● **WORK ITEM**:
Write out the entire listing exactly, so that each line matches the original.
= = = = =
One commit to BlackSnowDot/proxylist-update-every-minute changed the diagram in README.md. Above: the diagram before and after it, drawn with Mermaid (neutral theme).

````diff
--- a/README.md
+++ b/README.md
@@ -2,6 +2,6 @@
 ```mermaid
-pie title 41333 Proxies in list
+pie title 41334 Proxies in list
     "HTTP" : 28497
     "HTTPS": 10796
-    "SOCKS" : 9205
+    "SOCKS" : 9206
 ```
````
= = = = =
● **RESPONSE**:
One commit to BlackSnowDot/proxylist-update-every-minute changed the diagram in README.md. Above: the diagram before and after it, drawn with Mermaid (neutral theme).

````diff
--- a/README.md
+++ b/README.md
@@ -2,6 +2,6 @@
 ```mermaid
-pie title 41333 Proxies in list
+pie title 41334 Proxies in list
     "HTTP" : 28497
     "HTTPS": 10796
-    "SOCKS" : 9205
+    "SOCKS" : 9206
 ```
````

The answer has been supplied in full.